The photovoltaic effect is the phenomenon discovered by Edmond Bequerel in 1839, which consists of the physical characteristics of some semi-conductive materials that, under the right conditions, allows them to produce electrical energy provided by exposure to solar radiation.
The photovoltaic cell is the element that allows for the conversion of solar energy into electricity. This occurs when electromagnetic energy hits the semi-conductive material of the cell, causing the photons to transfer their energy to the material’s electrons, thereby resulting in the generation of electrical charges that flow towards a conductor opportunely connected to the cell’s positive and negative poles. This process provides an influx of energy in the form of a continuous electrical current.
The first photovoltaic cells made from silica were created by the Bell Corporation in 1954. Unfortunately, high production costs limited their use. It was only in the 1970s that a reevaluation of photovoltaic technologies occurred, due to the development of new industrial methods of manufacturing photovoltaic cells that rendered them more economical and therefore more utilizable in the production of electrical energy in the civilian sector.

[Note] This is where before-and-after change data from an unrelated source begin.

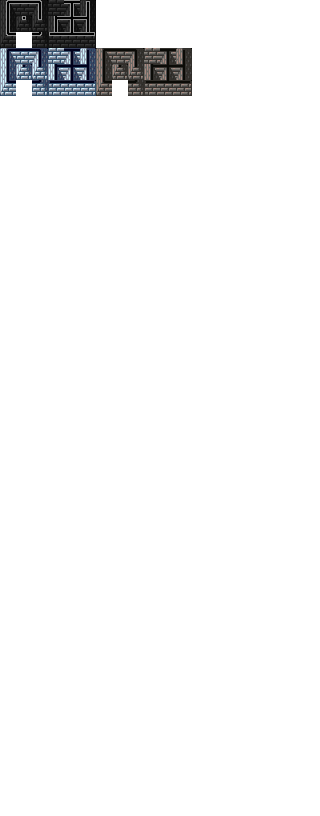
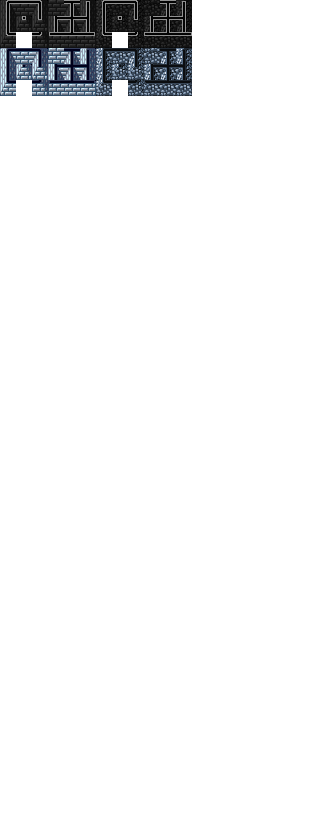
Added Cellular Automata area generator, fixed double wall rendering

Changed region(s): [[0.2812, 0.0, 0.625, 0.1225]]

diff --git a/main.js b/main.js
@@ -23,112 +23,47 @@ function Init(init) {
 	}
 
 	else if(init==2) {
-		_TileTypes.stoneWall = new _SmartTileType( 'Stone Wall', false, false, true, _Selectors.OnlyWalls, {
-			n:_sprites['stoneWall_n'],
-			e:_sprites['stoneWall_e'],
-			s:_sprites['stoneWall_s'],
-			w:_sprites['stoneWall_w'],
-			ne:_sprites['stoneWall_ne'],
-			nw:_sprites['stoneWall_nw'],
-			ns:_sprites['stoneWall_ns'],
-			ew:_sprites['stoneWall_ew'],
-			es:_sprites['stoneWall_es'],
-			ws:_sprites['stoneWall_ws'],
-			new:_sprites['stoneWall_new'],
-			nes:_sprites['stoneWall_nes'],
-			nws:_sprites['stoneWall_nws'],
-			ews:_sprites['stoneWall_ews'],
-			news:_sprites['stoneWall_news'],
-			z:_sprites['stoneWall_z'],
-
-			m_n:_sprites['wall_n_know'],
-			m_e:_sprites['wall_e_know'],
-			m_s:_sprites['wall_s_know'],
-			m_w:_sprites['wall_w_know'],
-			m_ne:_sprites['wall_ne_know'],
-			m_nw:_sprites['wall_nw_know'],
-			m_ns:_sprites['wall_ns_know'],
-			m_ew:_sprites['wall_ew_know'],
-			m_es:_sprites['wall_es_know'],
-			m_ws:_sprites['wall_ws_know'],
-			m_new:_sprites['wall_new_know'],
-			m_nes:_sprites['wall_nes_know'],
-			m_nws:_sprites['wall_nws_know'],
-			m_ews:_sprites['wall_ews_know'],
-			m_news:_sprites['wall_news_know'],
-			m_z:_sprites['wall_z_know']
-		} );
-
-		_TileTypes.stoneFloor = new _SmartTileType( 'Stone Floor', true, true, false, _Selectors.Exclusive, {
-			n:_sprites['stoneFloor_n'],
-			e:_sprites['stoneFloor_e'],
-			s:_sprites['stoneFloor_s'],
-			w:_sprites['stoneFloor_w'],
-			ne:_sprites['stoneFloor_ne'],
-			nw:_sprites['stoneFloor_nw'],
-			ns:_sprites['stoneFloor_ns'],
-			ew:_sprites['stoneFloor_ew'],
-			es:_sprites['stoneFloor_es'],
-			ws:_sprites['stoneFloor_ws'],
-			new:_sprites['stoneFloor_new'],
-			nes:_sprites['stoneFloor_nes'],
-			nws:_sprites['stoneFloor_nws'],
-			ews:_sprites['stoneFloor_ews'],
-			news:_sprites['stoneFloor_news'],
-			z:_sprites['stoneFloor_z'],
-
-			m_n:_sprites['m_stoneFloor_n'],
-			m_e:_sprites['m_stoneFloor_e'],
-			m_s:_sprites['m_stoneFloor_s'],
-			m_w:_sprites['m_stoneFloor_w'],
-			m_ne:_sprites['m_stoneFloor_ne'],
-			m_nw:_sprites['m_stoneFloor_nw'],
-			m_ns:_sprites['m_stoneFloor_ns'],
-			m_ew:_sprites['m_stoneFloor_ew'],
-			m_es:_sprites['m_stoneFloor_es'],
-			m_ws:_sprites['m_stoneFloor_ws'],
-			m_new:_sprites['m_stoneFloor_new'],
-			m_nes:_sprites['m_stoneFloor_nes'],
-			m_nws:_sprites['m_stoneFloor_nws'],
-			m_ews:_sprites['m_stoneFloor_ews'],
-			m_news:_sprites['m_stoneFloor_news'],
-			m_z:_sprites['m_stoneFloor_z'],
-		} );
-		_TileTypes.stoneFloorSingle = new _TileType('Stone Floor', true, true, false,{
-			tex:_sprites['stoneFloor_news'],
-			m_tex:_sprites['m_stoneFloor_news']
-		});
-
-		_nullSpr = _sprites['null'];
+		DefineTiles();
 
 		_CreatureTypes.testWizard = new _CreatureType( '!!Wizard!!', _sprites['wizard'], 20 );
 
 		_Maps.test = new _Map("Test Map");
 		var sh = new _Shape();
-		var wall = sh.AddStyle(_TileTypes.stoneWall);
-		var floor = sh.AddStyle(_TileTypes.stoneFloor);
-		var nx,ny;
-		var RN = r = Math.random;
-		var max = 10; var min = 2;
-		for(var xx=0; xx<12; xx++) {
-			for(var yy=0; yy<12; yy++) {
-				var w = Math.ceil(RN()*(max-min-2)) + min;
-				var h = Math.ceil(RN()*(max-min-2)) + min;
-				var x = xx*(max+4)-Math.floor(w/2);
-				var y = yy*(max+4)-Math.floor(h/2);
-				if(!nx&&!ny){ nx = x+Math.floor(w/2); ny = y+Math.floor(h/2); }
-				sh.Rectangle(x,y,w,h,floor,true,1,wall,false);
-				sh.Rectangle(x+Math.floor(w/2),y+Math.floor(h/2),1,(max+4),floor,true,1,wall,false);
-				sh.Rectangle(x+Math.floor(w/2),y+Math.floor(h/2),(max+4),1,floor,true,1,wall,false);
-			}
-		}
+		var swall = sh.AddStyle(_TileTypes.stoneWall);
+		var rwall = sh.AddStyle(_TileTypes.rockWall);
+		var sfloor = sh.AddStyle(_TileTypes.stoneFloor);
+		var dfloor = sh.AddStyle(_TileTypes.dirtFloor);
+		var rfloor = sh.AddStyle(_TileTypes.rockFloor);
+		var nx=12,ny=12;
+		// var RN = r = Math.random;
+		// var max = 10; var min = 2;
+		// for(var xx=0; xx<12; xx++) {
+		// 	for(var yy=0; yy<12; yy++) {
+		// 		var w = Math.ceil(RN()*(max-min-2)) + min;
+		// 		var h = Math.ceil(RN()*(max-min-2)) + min;
+		// 		var x = xx*(max+4)-Math.floor(w/2);
+		// 		var y = yy*(max+4)-Math.floor(h/2);
+		// 		if(!nx&&!ny){ nx = x+Math.floor(w/2); ny = y+Math.floor(h/2); }
+		// 		sh.Rectangle(x,y,w,h,sfloor,true,1,swall,false);
+		// 		sh.Rectangle(x+Math.floor(w/2),y+Math.floor(h/2),1,(max+4),dfloor,true,1,rwall,false);
+		// 		sh.Rectangle(x+Math.floor(w/2),y+Math.floor(h/2),(max+4),1,rfloor,true,1,rwall,false);
+		// 	}
+		// }
+
+		var ca = CellulaAutomata( 6, 100, 100, 0.5, 2, 8, 4 );
+		var ff = FloodFill( ca, 100, 100 );
+		sh.Rooms( 0, 0, ff, dfloor, true, 1, rwall, false );
 
 		_Maps.test.CarveShape(sh);
 		_currMap = _Maps.test;
 
 		_Player = new _Creature(_CreatureTypes.testWizard, _currMap, nx, ny );
-		_currMap.CellFOV(_Player.x,_Player.y,_configuration.viewDis)
+		_currMap.CellFOV(_Player.x,_Player.y,_configuration.viewDis);
 
+		Init(3);
+	}
+
+	else if(init==3) {
 		keyCapture();
 		Loop();
 	}

diff --git a/map.js b/map.js
@@ -479,15 +479,19 @@ _Selectors.OnlyWalls = function( map, tile ) {
 	// returns "news" values or "z"
 	out = '';
 
-	var n = map.GetCell(tile.x,tile.y-1);
-	var e = map.GetCell(tile.x+1,tile.y);
-	var w = map.GetCell(tile.x-1,tile.y);
-	var s = map.GetCell(tile.x,tile.y+1);
+	var n = map.GetCell(tile.x,tile.y-1); n = n?n.type.isWall:false;
+	var e = map.GetCell(tile.x+1,tile.y); e = e?e.type.isWall:false;
+	var w = map.GetCell(tile.x-1,tile.y); w = w?w.type.isWall:false;
+	var s = map.GetCell(tile.x,tile.y+1); s = s?s.type.isWall:false;
+	var ne = map.GetCell(tile.x+1,tile.y-1); ne = ne?ne.type.isWall:false;
+	var nw = map.GetCell(tile.x-1,tile.y-1); nw = nw?nw.type.isWall:false;
+	var se = map.GetCell(tile.x+1,tile.y+1); se = se?se.type.isWall:false;
+	var sw = map.GetCell(tile.x-1,tile.y+1); sw = sw?sw.type.isWall:false;
 
-	out += n && n.type.isWall? 'n':'' ;
-	out += e && e.type.isWall? 'e':'' ;
-	out += w && w.type.isWall? 'w':'' ;
-	out += s && s.type.isWall? 's':'' ;
+	out += n && !(ne && nw && e && w) ? 'n':'' ;
+	out += e && !(ne && se && n && s) ? 'e':'' ;
+	out += w && !(nw && sw && n && s) ? 'w':'' ;
+	out += s && !(se && sw && e && w) ? 's':'' ;
 
 	if(out==''){ out='z'; }
 

diff --git a/character.js b/character.js
@@ -36,7 +36,7 @@ var _Creature = function( type, map, x, y ) {
 		var go = self.map.IsCellWalkable(self.x+dx,self.y+dy);
 		if(!go&&teleport) {
 			console.log("SQUELCH!");
-			self.Damage(PDis({x:0,y:0},{x:dx,y:dy}));
+			self.Damage(Math.ceil( PDis({x:0,y:0},{x:dx,y:dy}) ));
 		}
 		else if(!go) {
 			var gox = self.map.IsCellWalkable(self.x+dx,self.y);

diff --git a/index.htm b/index.htm
@@ -5,7 +5,9 @@
 <script src="main.js"></script>
 <script src="load.js"></script>
 <script src="map.js"></script>
+<script src="generator.js"></script>
 <script src="character.js"></script>
+<script src="tileDefines.js"></script>
 
 <style>
 canvas {
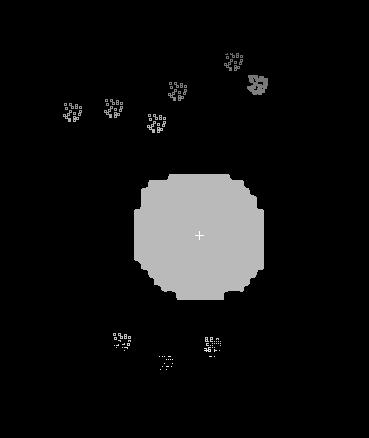
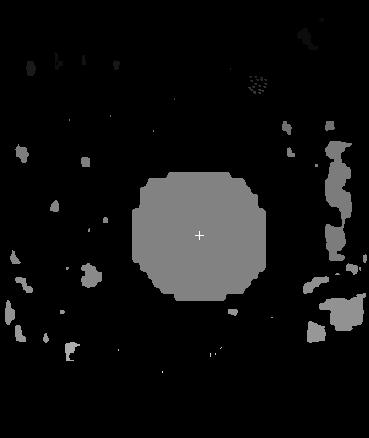
dfs

diff --git a/main.py b/main.py
@@ -9,6 +9,8 @@ from skimage.filters import threshold_multiotsu
 
 from PIL import Image
 
+from collections import deque
+
 PATH = "solda.png"
 
 def otsu_histogram(im:object, thresholds: tuple):
@@ -16,27 +18,29 @@ def otsu_histogram(im:object, thresholds: tuple):
 
 def binary_threshold(im:object)->object:
     image = Image.fromarray(np.uint8(im)).convert('L')
+
     (l, h) = image.size
 
     out = Image.new(mode='L', size=(l, h))
 
     for j in range(0, h):
         for i in range(0, l):
-            if image.getpixel((i, j)) > 1:
+            if image.getpixel((i, j)) == 0:
                 out.putpixel(
                     (i, j),
-                    1055
+                    0
                 )
             else:
                 out.putpixel(
                     (i, j),
-                    0
+                    255
                 )
 
     return out
 
 def threshold(im:object)->object:
     thresholds = threshold_multiotsu(im)
+
     regions = np.digitize(image, bins=thresholds)
 
     return binary_threshold(regions)
@@ -67,83 +71,106 @@ def NO(im:object, coordinate:tuple, size:int)->bool:
     (i, j) = coordinate
 
     if im.getpixel((i - 1, j - 1)) == size:
-        return True
-    return False
+        return (i - 1, j - 1)
+    return None
 
-def N(im:object, coordinate:tuple, size:int)->bool:
+def N(im:object, coordinate:tuple, size:int)->tuple:
     (i, j) = coordinate
     
     if im.getpixel((i - 1, j)) == size:
-        return True
-    return False
+        return (i - 1, j)
+    return None
 
 def NE(im:object, coordinate:tuple, size:int)->bool:
     (i, j) = coordinate
     
     if im.getpixel((i - 1, j + 1)) == size:
-        return True
-    return False
+        return (i - 1, j + 1)
+    return None
 
 def O(im:object, coordinate:tuple, size:int)->bool:
     (i, j) = coordinate
     
     if im.getpixel((i, j - 1)) == size:
-        return True
-    return False
+        return (i, j - 1)
+    return None
 
 def L(im:object, coordinate:tuple, size:int)->bool:
     (i, j) = coordinate
     
     if im.getpixel((i, j + 1)) == size:
-        return True
-    return False
+        return (i, j + 1)
+    return None
 
 def SO(im:object, coordinate:tuple, size:int)->bool:
     (i, j) = coordinate
     
     if im.getpixel((i + 1, j - 1)) == size:
-        return True
-    return False
+        return (i + 1, j - 1)
+    return None
 
 def S(im:object, coordinate:tuple, size:int)->bool:
     (i, j) = coordinate
     
     if im.getpixel((i + 1, j)) == size:
-        return True
-    return False
+        return (i + 1, j)
+    return None
 
 def SE(im:object, coordinate:tuple, size:int)->bool:
     (i, j) = coordinate
     
     if im.getpixel((i + 1, j + 1)) == size:
-        return True
-    return False
+        return (i + 1, j + 1)
+    return None
 
-def calculate_coordinate(im, coordinate:tuple, size:int)->bool:
+def calculate_coordinate(im, coordinate:tuple, size:int)->list:
     list_cordinate_functions = [NO, N, NE, O, L, SO, S, SE]
     list_pixels = [] # [NO, N, NE, O, L, SO, S, SE]
 
     for fi in list_cordinate_functions:
         list_pixels.append(fi(im, coordinate, size))
 
-    return True in list_pixels
+    return [i for i in list_pixels if i != None]
+
+def dfs(im:object, out:object, coordinate:tuple, components:int)->set:
+    set_coordinates:set = set()
+    queue:deque = deque()
+
+    set_coordinates.add(coordinate)
+    queue.append(coordinate)
+
+    while queue:
+        for i in range(len(queue)):
+            (i, j) = queue.popleft()
+
+            coordinates = calculate_coordinate(im, (i, j), 255)
+
+            if len(coordinates) != 0:
+                out.putpixel((i, j), components)
+                for k in coordinates:
+                    if k not in set_coordinates:
+                        queue.append(k)
+                    set_coordinates.add(k)
+
+    return set_coordinates
 
 def lettering_counting(im:object)->tuple:
     (l, h) = im.size
 
-    list_components = [1]
+    components = 10
+
+    list_components:list = [components]
+    set_coordinates:set = set()
 
     out = Image.new(mode='L', size=(l, h))
 
-    components = 1
-
     for j in range(1, h - 1):
         for i in range(1, l - 1):
-            if calculate_coordinate(im, (i, j), 255):
-                out.putpixel((i, j), 100 + components)
-            elif im.getpixel((i, j)) != 0:
-                components += 1
-                list_components.append(components)
+            if im.getpixel((i, j)) != 0 and (i, j) not in set_coordinates:
+               set_coordinates = set_coordinates.union(dfs(im, out, (i, j), components)) 
+               components += 1
+               list_components.append(components)
+            elif im.getpixel((i, j)) == 0:
                 out.putpixel((i, j), 0)
 
     return (out, list_components)
@@ -189,7 +216,7 @@ def max_component(im:object, list_components:list)->int:
     dict_components = {}
 
     for i in list_components:
-        dict_components[i + 100] = 0
+        dict_components[i] = 0
 
     for j in range(0, h):
         for i in range(0, l):
@@ -223,28 +250,39 @@ def center_of_mass_image(im:object, list_components:list)->tuple:
         
     return (ceil(sum_x/cont_x), ceil(sum_y/cont_y))
 
+def psudo_color(im: object):
+    ...
+    
+def main(file: str):
+    ...
+
 def open_image(im:str, gray:bool = True)->object:
     return imread(im, as_gray=gray)
+
+
 
 if __name__ == "__main__":
     image = open_image(PATH, True)
 
-    image = threshold(image)
+    threshold_image = threshold(image)
 
-    image.save("results/threshold.jpg")
+    threshold_image.save("results/binary_threshold.jpg")
 
-    zero_image = zero_frame(image)
+    zero_image = zero_frame(threshold_image)
 
     zero_image.save("results/zero_image.jpg")
 
     (components_image, list_components) = lettering_counting(zero_image)
+
+    components_image.save("results/components_threshold.jpg")
     
     list_components_side = list(identifica_side(components_image))
+    # print(list_components_side)
 
     remove_side_component_image = remove_side_component(components_image, list_components_side)
     remove_side_component_image.save("results/remove_side_component_image.jpg")
 
-    print(max_component(remove_side_component_image, list_components))
+    # print(max_component(remove_side_component_image, list_components))
 
     (i, j) = center_of_mass_image(remove_side_component_image, list_components)
     print(i, j)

Silica is one of the most widespread and commonly found elements on earth. It is also useful in the manufacturing of photovoltaic cells. Silica does not exist in a pure form, but is contained in sand. Silica can be extracted and purified by means of chemical processes, as the photovoltaic industry requires it to have an extremely high level of purity.
There are two primary types of crystalline silica utilized in the production of photovoltaic cells: poly- and mono-. The manufacturing process transforms the ingots of silica (obtained by the fusion of fragments) into wafer-like structures through a cutting phase elemental to the formation of the cell. The photovoltaic cell transforms sunlight into electrical energy, as its constitution is made up of semi-conductive material (silica) in the form of “wafers” of approximately 250µm, with each containing appropriately placed positive and negative poles, similar to those of a diode.
The polycrystalline silica cells have a square-like form with standardized dimensions of 156mm X 156mm. Their principal visual characteristic is their reflexive iridescent surface caused by the casual arrangement of the crystals.